Choquequirao – Abancay, Peru
This ancient mountain city has impressive views and is second only to the famed Machu Picchu when it comes to the most visited sites in Peru. Keep in mind that it will be a challenge getting to this ruins site. It’s a two day, steep hike. But the views and ruins you’ll come across will most definitely make up for the long trek.
Choquequirao is a rather young city, by ancient ruins standards. It was founded in 1536 and used as a stronghold for the Spanish. There’s quite a lot here still intact, and the site is an ongoing archeological study. Archeologists think there are still things to uncover at this site, meaning you may stumble across a new find when you get there. One never knows what these Peruvian ruins have in store in terms of discovery.
Machu Picchu – Aguas Calientes, Peru
Of course no South American ancient ruins visit would be complete without getting a chance to explore the famed Machu Picchu site. It’s the most famous site in Peru and arguably in South America as well. It was build around 1450 but later abandoned one hundred years or so later when the Spanish arrived.

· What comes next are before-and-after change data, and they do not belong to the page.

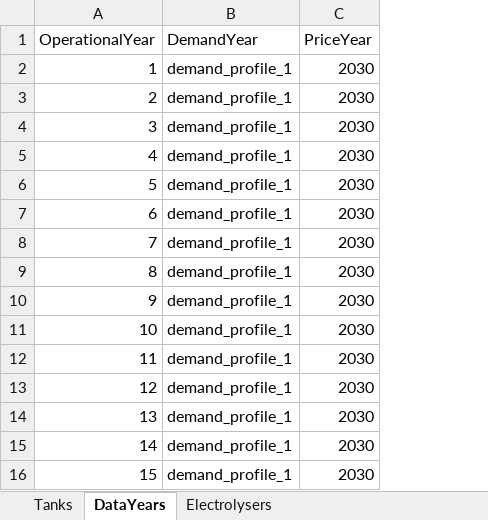
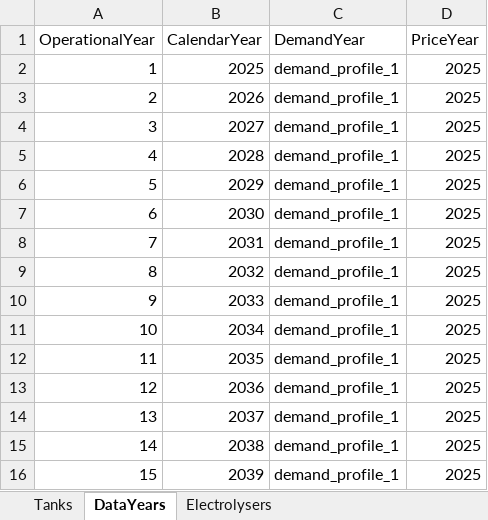
Before and after one commit to resgroup/hydrogen-optimisation-research, an Excel workbook: examples/component_inputs.xlsx, sheet DataYears, drawn as a sheet; values as stored, in another font and other column widths than the file's, no borders; addresses are those after the commit; the diff names each change by its address in the sheet, - before the commit and + after, or states it on an @@ line.

```diff
--- a/examples/component_inputs.xlsx (sheet DataYears)
+++ b/examples/component_inputs.xlsx (sheet DataYears)
+column B (CalendarYear), rows 2-16: 2025 | 2026 | 2027 | 2028 | 2029 | 2030 | 2031 | 2032 | 2033 | 2034 | 2035 | 2036 | 2037 | 2038 | 2039
-D2:D16 (PriceYear): 2030
+D2:D16 (PriceYear): 2025
```
Also changed, not shown: sheet Electrolysers, sheet StackReplacementLearningCurves, sheet EfficiencyLearningRateCurves, other sheet tabs, examples/demand_profiles.xlsx, examples/price_profiles.xlsx, 5 other files.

The city itself still has massive man-mad structures, including temples and terraces. There’s a mix of residential, official, and religious buildings, along with garden terraces. And don’t forget about the incredible views looking out at the Peru country side from the mountainside.
San Agustin – Columbia
San Agustin’s Archeological Park offers travelers a different kind of ruins experience. That’s because this site is home to a large collection of ancient statues. The diverse collection includes ceremonial and burial statues and depicts both humans and animals. The various statues range in size from eight inches all the way up to twenty-three feet. It’s thought that this site was used as a place to worship for neighboring cultures in the nearby river valley.
Kuelap – Chachapoya, Peru
This site is located in the northwestern region of Peru, tucked away in a mountainside. It’s a pre-Incan civilization site that holds quite a lot of impressive ruins to discover. The site is surrounded by large stone walls and has a fortress on the city’s edge. Inside the walls, you’ll find nearly four hundred different ruins to take in. The wall, which is the largest stone structure in South America, is covered with vines, giving it a true jungle feel. The ruins can be reached by bus or car from Chachapoya.
Ingapirca – Ingapirca, Ecuador
Ingapirca is the largest ruins site of Incan origin in Ecuador. It was founded by the Canari people, who eventually merged with the Incans. Once of the highlights of this ancient site is the Temple of the Sun, which is elliptically built. It was made to align up perfectly with the sun during the solar solstice. One of the intriguing things about the temple is that it was built in true Incan fashion…without mortar to hold the stones together.
Of course, this list is just a tip of the iceberg when it comes to the ruins that can be found in South America. But hopefully this will be a good starting point to help you plan your trip around what ruins in which countries you’d like to explore. And who knows, while you’re out there exploring these ruins sites, you may come across some hidden surprises along the way!